3. Find a friend: It would behoove you to find a friend with pets that you can spend some time with. If your friend has a cat or cats, let them know that you’d love to help cat-sit if they ever need someone. Go over to your friend’s house and enjoy time with their cats. It may not be the same as having one of your own, but if you’re missing your cats from home, simply getting some feline interaction might make you feel better.

4. Adopt a cat: If you’re in a living situation that would allow a cat, you may want to make the decision to adopt your own cat. If you live in a loud building with lots of roommates and people coming and going, you may want to hold off on adopting a cat. However, if you have a calm home-life or live alone, this might be the perfect time to bring a cat into your life.

Cute little cat with books on light backgroundIf you’re adopting one and live with roommates, make sure that it is okay with everyone and spend some time establishing ground rules. Make it clear who gets to keep the cat when you all split up eventually so that it won’t turn into an argument later down the road. Establish responsibilities, like who pays for the food and who helps out with the kitty litter. Having a cat around can reduce stress for an entire household, and college is a very stressful time for many people.

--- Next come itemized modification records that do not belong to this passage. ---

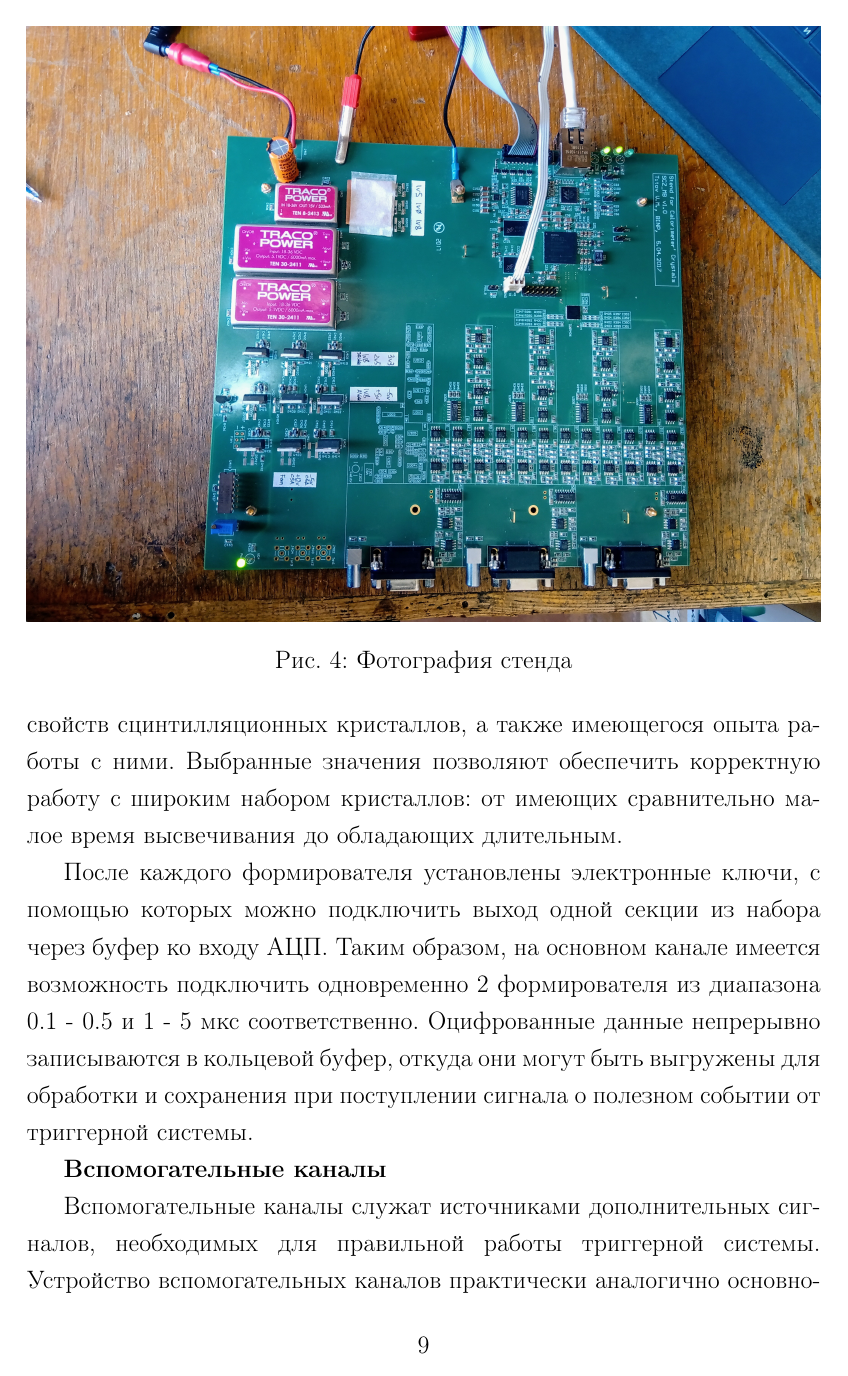
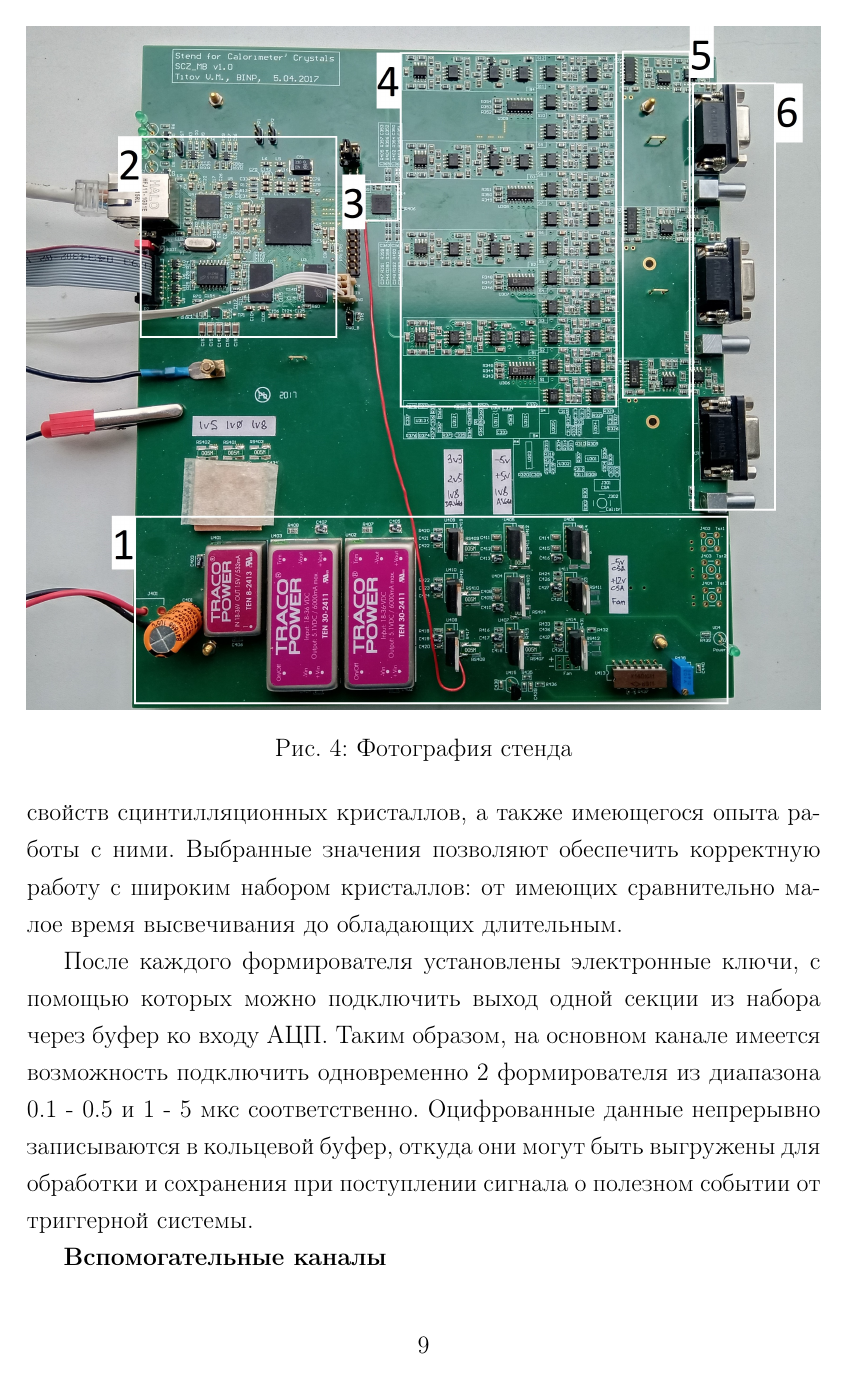
Before and after one commit to gra98rus/Stand-for-Calorimeter-Crystal, a LaTeX thesis (Report/Diploma/Diploma.tex, which reads Report/Diploma/subsections/preamble.tex): page 9 of 33. Compiled offline with pdfLaTeX.

Commit message:
New photo of board

```diff
--- a/Report/Diploma/subsections/preamble.tex
+++ b/Report/Diploma/subsections/preamble.tex
@@ -12,9 +12,9 @@
             bibencoding=utf8,
             style=numeric-comp,
             language=auto,
-%            autolang=other,
+            autolang=other,
             citestyle=gost-numeric,
-%            defernumbers=true,
+            defernumbers=true,
             bibstyle=gost-numeric,
             sorting=none
 ]{biblatex}
```
Also changed, not shown: Report/Diploma/images/board.jpg.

No matter how badly you want a cat, never bring an animal into your dorm room or apartment if it isn’t allowed by the building manager or landlord. If you do this, you are putting the animal and yourself at risk of eviction, suspension, and your cat could end up at the pound. Most campuses take this very seriously, and most dorms don’t allow pets of any kind. Patience is key here, and you want to give any pet that you have the best quality of life possible. Having to hide a pet is stressful and won’t end well.

If you’re not sure that you want to adopt a cat, you may also want to try out being a foster home. This way, you’ll get the excitement of a pet without the lifelong commitment. Many shelters even provide the food and litter for you to take care of the animal, so you wouldn’t be spending much money. Fostering can be an emotional rollercoaster, and you’ll want to make sure that you’re prepared to handle it while being in college.

College is a crazy time full of growth and experiences, so make sure that your cat-quest isn’t holding you back from all that college has to offer. If you intend to study abroad, adopting a cat isn’t the best idea right now. If you do decide to adopt a cat, you might want to establish a backup home just in case things don’t happen how you expected them to; for example, if you have to move and your new home doesn’t allow cats or if you can’t bring your cat with you when you transfer. Your parents or a good friend may offer to take care of the cat in circumstances that you can’t.

Adopting a cat is a huge responsibility and shouldn’t be taken lightly. However, many college students have adopted cats and had a great experience the whole way through. Just remember to be responsible with your situation and make the best decisions for you and the cat. Try out volunteering first and if that doesn’t cut it, you can think about adopting.